**Description of the task:**
Locate all lines in the data below that hold "Powered" and show them.

**Data section:**
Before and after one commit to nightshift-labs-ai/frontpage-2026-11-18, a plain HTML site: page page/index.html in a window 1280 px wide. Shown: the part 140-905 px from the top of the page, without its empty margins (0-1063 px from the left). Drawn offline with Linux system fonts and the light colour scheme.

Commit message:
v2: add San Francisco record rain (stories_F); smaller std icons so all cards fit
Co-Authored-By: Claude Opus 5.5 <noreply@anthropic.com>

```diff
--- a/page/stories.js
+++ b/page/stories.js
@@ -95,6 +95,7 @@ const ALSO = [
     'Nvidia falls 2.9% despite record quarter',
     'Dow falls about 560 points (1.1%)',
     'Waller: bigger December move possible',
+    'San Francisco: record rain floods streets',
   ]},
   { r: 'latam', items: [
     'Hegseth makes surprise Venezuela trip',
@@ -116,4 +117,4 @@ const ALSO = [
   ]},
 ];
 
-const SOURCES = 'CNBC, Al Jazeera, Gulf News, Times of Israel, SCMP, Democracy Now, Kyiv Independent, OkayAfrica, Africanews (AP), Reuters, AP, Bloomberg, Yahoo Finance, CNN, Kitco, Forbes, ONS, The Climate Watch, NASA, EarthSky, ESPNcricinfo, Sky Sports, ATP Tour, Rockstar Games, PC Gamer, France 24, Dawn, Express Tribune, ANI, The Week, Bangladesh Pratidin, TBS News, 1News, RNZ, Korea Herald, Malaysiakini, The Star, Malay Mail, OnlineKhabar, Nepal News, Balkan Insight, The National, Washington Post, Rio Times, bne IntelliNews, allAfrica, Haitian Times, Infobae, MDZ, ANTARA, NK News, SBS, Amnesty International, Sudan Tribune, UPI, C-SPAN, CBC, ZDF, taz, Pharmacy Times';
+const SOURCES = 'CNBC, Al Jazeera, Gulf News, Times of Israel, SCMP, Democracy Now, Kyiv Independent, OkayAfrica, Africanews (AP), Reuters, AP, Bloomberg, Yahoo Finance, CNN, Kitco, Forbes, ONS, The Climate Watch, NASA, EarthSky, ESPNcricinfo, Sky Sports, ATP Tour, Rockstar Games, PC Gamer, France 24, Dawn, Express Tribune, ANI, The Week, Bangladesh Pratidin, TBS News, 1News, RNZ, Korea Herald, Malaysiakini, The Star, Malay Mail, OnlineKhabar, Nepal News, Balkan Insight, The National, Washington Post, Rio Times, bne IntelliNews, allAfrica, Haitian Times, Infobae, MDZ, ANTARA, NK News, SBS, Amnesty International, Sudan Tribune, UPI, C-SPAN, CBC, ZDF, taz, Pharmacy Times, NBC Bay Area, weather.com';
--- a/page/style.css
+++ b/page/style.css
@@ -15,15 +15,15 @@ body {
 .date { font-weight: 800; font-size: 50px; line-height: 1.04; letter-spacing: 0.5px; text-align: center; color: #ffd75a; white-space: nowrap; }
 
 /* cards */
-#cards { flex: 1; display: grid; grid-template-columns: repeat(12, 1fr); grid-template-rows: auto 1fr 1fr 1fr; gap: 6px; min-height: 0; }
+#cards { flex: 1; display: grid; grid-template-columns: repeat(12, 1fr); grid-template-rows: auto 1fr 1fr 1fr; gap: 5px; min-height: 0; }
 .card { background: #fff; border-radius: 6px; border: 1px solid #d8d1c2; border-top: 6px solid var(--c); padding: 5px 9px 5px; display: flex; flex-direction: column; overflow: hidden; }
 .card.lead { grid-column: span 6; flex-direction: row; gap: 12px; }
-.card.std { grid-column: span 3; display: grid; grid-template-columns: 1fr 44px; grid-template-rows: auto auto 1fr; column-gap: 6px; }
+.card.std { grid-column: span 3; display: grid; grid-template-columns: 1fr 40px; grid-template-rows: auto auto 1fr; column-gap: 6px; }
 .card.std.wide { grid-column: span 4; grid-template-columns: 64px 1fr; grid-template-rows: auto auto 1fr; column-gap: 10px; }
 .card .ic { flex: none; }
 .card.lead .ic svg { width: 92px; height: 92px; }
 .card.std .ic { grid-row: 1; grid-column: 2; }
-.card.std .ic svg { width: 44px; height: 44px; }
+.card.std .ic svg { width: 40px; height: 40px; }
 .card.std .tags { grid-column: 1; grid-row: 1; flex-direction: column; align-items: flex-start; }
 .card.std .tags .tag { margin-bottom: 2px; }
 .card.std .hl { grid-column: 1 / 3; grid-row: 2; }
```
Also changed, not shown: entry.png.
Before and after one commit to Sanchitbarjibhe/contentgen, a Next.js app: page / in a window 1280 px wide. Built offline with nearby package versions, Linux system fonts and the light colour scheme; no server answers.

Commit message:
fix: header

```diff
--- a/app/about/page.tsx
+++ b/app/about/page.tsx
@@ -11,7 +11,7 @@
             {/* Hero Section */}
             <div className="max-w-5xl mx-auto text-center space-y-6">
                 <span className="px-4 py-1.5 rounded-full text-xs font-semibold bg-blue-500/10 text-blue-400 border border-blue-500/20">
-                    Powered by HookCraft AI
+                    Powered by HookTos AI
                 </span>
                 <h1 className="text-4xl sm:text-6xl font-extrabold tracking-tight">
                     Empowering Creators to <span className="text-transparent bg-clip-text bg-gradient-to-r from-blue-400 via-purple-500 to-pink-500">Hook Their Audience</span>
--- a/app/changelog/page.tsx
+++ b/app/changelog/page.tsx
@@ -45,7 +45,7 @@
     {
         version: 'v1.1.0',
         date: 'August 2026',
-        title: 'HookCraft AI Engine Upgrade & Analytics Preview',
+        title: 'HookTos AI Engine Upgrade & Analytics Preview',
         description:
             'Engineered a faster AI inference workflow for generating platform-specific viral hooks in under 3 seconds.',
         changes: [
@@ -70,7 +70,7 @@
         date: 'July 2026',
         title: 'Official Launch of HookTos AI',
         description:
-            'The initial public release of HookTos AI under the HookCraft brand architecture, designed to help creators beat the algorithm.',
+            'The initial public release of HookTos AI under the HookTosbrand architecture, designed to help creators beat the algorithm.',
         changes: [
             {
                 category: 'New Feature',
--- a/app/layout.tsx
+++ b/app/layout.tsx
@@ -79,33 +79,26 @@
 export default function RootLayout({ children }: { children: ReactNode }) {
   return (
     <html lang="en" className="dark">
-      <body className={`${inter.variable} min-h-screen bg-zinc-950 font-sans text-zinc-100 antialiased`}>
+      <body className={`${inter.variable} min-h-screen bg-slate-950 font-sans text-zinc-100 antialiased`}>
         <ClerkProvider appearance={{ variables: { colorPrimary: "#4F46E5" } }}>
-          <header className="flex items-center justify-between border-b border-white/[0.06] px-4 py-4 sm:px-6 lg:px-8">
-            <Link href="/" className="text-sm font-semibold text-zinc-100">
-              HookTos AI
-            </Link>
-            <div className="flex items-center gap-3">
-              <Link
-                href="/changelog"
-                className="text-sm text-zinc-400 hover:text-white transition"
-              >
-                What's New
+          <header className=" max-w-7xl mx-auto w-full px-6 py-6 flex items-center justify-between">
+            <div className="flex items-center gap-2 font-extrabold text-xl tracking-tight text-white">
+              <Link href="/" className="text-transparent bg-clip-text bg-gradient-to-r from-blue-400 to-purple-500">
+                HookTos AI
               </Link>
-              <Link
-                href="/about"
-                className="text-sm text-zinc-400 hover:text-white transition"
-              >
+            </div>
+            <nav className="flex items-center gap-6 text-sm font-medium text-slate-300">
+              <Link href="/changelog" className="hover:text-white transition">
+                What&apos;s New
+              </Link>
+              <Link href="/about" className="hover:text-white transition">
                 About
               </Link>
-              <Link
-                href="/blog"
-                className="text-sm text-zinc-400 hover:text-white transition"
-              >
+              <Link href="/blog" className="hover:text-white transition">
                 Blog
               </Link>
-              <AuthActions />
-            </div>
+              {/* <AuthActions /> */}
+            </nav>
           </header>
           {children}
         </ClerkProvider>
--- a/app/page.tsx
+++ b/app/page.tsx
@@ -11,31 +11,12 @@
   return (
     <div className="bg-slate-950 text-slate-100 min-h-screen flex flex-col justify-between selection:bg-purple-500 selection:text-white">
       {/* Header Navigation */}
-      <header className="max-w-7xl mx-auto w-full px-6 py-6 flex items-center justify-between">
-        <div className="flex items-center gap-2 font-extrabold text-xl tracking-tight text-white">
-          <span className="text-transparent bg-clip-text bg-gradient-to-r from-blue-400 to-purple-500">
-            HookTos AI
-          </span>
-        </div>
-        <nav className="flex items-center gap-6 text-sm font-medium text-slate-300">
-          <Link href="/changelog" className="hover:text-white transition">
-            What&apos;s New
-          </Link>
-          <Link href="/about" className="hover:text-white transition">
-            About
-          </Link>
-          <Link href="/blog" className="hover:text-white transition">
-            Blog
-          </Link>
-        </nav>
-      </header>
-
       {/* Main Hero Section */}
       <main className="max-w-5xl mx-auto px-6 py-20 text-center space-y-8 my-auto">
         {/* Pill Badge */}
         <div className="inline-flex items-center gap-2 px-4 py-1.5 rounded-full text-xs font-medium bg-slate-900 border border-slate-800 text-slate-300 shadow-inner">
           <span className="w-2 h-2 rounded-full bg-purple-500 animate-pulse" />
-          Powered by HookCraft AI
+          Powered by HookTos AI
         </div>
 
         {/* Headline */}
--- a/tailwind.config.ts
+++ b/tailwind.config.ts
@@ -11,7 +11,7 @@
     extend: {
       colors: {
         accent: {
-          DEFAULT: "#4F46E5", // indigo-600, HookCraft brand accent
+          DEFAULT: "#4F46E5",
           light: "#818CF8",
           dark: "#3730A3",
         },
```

**Solution:**
-                    Powered by HookCraft AI
+                    Powered by HookTos AI
-          Powered by HookCraft AI
+          Powered by HookTos AI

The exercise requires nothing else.